_Task_:
Gather all lines in the records below that include the word "width".

Data under study Block Start

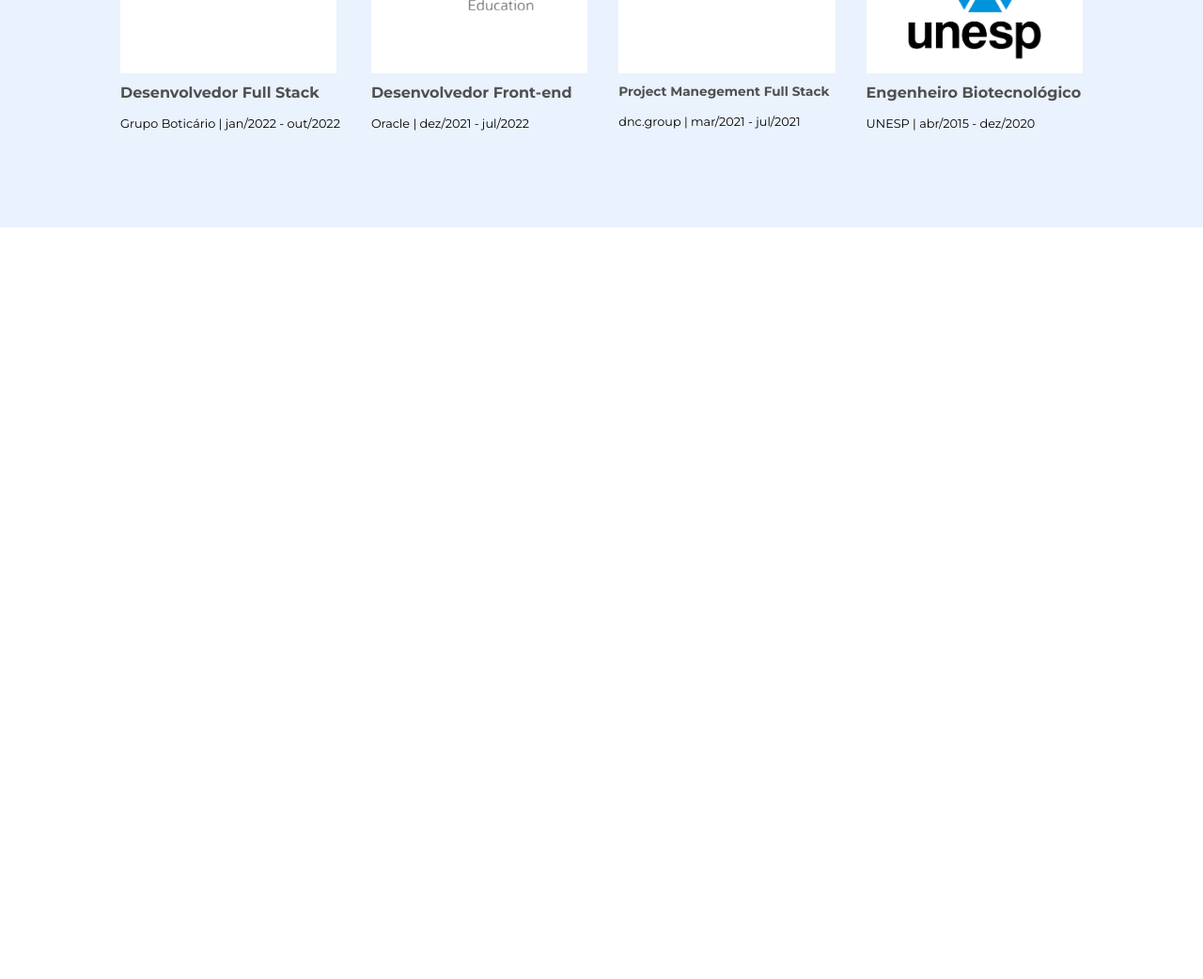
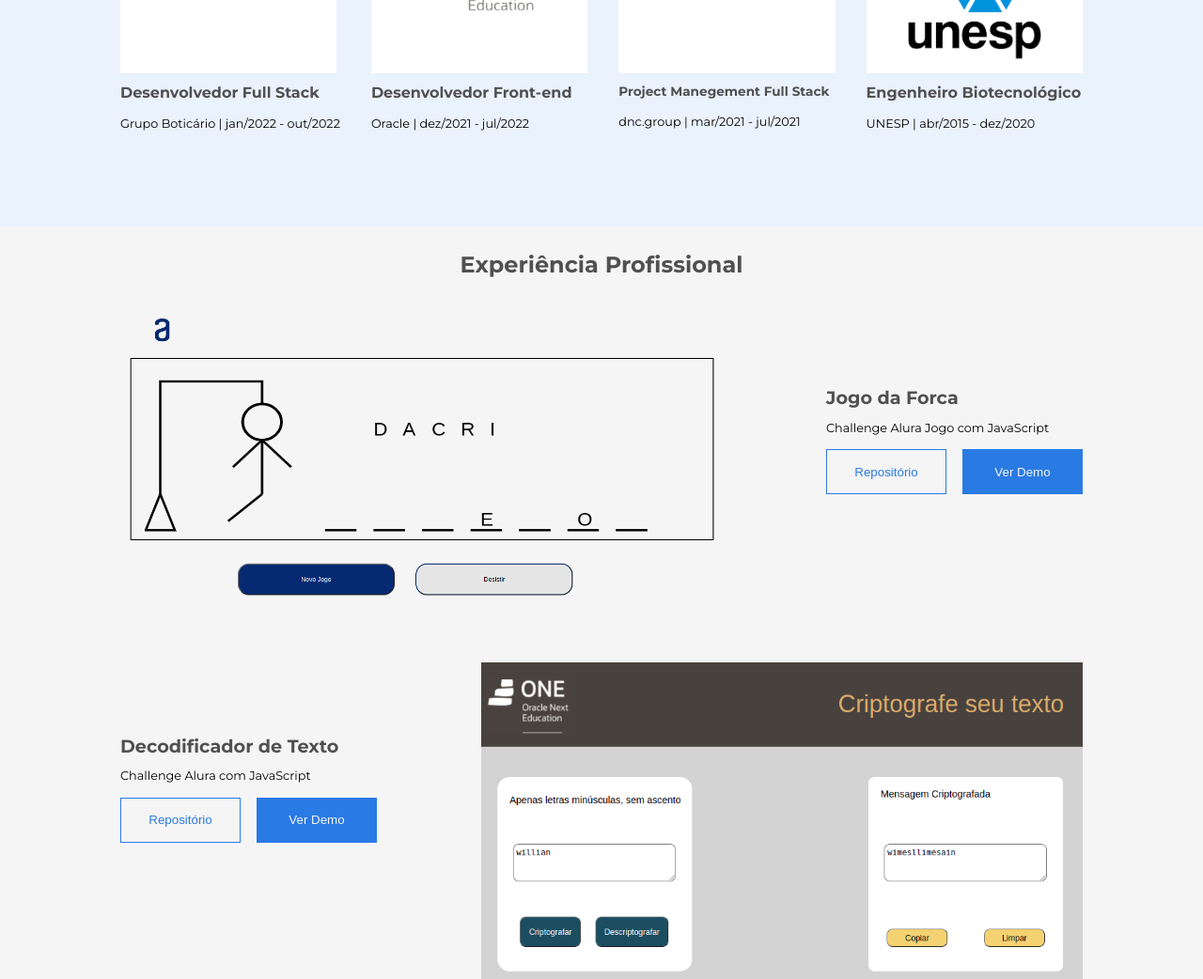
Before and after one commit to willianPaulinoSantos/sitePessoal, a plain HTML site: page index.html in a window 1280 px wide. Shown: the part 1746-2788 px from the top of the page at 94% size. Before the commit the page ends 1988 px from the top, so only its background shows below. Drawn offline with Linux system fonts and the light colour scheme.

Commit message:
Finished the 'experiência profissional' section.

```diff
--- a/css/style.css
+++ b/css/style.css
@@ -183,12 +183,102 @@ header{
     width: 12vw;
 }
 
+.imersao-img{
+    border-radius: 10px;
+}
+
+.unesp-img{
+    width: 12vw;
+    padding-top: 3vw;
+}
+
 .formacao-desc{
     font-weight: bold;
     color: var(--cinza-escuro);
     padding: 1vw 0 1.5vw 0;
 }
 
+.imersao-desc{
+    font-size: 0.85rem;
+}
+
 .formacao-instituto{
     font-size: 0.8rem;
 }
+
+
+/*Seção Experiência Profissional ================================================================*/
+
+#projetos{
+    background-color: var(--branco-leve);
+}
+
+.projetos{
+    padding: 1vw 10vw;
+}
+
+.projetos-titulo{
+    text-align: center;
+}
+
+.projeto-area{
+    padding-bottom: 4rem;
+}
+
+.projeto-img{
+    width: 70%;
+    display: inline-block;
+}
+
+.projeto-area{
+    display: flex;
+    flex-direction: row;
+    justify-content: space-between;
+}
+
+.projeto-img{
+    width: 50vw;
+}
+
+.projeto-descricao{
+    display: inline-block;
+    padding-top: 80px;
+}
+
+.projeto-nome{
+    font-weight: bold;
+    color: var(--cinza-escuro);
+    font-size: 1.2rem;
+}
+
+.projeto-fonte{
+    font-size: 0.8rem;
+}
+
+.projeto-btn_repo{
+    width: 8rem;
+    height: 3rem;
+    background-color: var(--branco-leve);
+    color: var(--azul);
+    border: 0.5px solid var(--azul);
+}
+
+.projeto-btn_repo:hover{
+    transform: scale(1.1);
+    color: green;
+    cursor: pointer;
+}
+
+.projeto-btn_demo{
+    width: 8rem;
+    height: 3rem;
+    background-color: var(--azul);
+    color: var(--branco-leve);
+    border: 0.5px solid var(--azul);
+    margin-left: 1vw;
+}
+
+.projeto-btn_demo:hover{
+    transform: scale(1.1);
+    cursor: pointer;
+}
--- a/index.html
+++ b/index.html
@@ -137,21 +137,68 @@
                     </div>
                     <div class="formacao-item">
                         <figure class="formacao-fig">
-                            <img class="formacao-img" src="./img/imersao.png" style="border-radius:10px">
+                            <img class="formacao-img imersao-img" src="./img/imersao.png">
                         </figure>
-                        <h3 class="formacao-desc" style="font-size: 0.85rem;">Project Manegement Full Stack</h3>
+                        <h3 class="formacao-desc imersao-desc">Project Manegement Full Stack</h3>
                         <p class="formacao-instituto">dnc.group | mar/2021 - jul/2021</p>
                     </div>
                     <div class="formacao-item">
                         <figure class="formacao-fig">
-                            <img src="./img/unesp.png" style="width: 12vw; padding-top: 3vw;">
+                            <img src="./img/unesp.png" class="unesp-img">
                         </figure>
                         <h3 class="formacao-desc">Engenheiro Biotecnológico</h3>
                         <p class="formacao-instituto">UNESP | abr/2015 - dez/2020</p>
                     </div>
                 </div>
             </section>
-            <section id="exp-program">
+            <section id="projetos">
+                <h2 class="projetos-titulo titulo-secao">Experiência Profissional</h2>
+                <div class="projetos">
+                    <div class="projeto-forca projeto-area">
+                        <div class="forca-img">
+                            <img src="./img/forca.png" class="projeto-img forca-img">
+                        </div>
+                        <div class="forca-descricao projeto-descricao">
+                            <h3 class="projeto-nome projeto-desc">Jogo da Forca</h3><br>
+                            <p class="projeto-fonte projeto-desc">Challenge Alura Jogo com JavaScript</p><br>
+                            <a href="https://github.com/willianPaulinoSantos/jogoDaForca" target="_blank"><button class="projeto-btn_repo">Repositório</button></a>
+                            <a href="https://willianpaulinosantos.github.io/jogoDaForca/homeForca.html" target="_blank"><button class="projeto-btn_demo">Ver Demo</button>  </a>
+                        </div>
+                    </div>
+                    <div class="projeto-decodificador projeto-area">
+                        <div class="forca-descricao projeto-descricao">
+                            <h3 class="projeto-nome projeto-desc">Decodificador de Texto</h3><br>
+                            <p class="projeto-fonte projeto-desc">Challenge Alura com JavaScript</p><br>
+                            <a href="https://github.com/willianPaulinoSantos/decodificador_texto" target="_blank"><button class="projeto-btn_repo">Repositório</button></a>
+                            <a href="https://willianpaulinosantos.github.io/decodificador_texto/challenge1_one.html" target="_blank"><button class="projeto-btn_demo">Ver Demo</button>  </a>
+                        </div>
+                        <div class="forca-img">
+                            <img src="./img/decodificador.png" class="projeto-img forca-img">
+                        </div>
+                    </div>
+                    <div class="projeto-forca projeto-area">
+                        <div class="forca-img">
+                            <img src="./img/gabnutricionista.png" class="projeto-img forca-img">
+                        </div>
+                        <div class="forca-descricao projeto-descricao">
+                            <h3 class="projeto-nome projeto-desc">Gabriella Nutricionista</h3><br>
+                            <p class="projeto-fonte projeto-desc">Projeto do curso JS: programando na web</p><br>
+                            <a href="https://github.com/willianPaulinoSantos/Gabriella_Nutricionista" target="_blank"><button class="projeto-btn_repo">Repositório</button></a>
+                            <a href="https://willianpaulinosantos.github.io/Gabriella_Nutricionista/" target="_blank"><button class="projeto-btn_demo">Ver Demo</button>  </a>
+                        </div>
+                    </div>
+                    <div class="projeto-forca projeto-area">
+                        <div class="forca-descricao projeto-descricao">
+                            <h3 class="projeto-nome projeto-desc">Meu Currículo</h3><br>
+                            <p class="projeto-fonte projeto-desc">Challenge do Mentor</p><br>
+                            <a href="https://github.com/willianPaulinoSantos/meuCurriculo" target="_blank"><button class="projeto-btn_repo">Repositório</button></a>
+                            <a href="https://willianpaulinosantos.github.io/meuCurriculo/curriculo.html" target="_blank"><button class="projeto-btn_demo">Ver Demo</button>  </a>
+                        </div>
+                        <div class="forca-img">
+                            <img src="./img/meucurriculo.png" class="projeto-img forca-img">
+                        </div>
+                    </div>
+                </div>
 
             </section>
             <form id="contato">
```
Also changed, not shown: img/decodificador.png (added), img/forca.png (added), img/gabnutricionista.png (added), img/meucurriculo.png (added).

Data under study Block End

_Written solution_:
     width: 12vw;
+    width: 12vw;
+    width: 70%;
+    width: 50vw;
+    width: 8rem;
+    width: 8rem;
-                            <img src="./img/unesp.png" style="width: 12vw; padding-top: 3vw;">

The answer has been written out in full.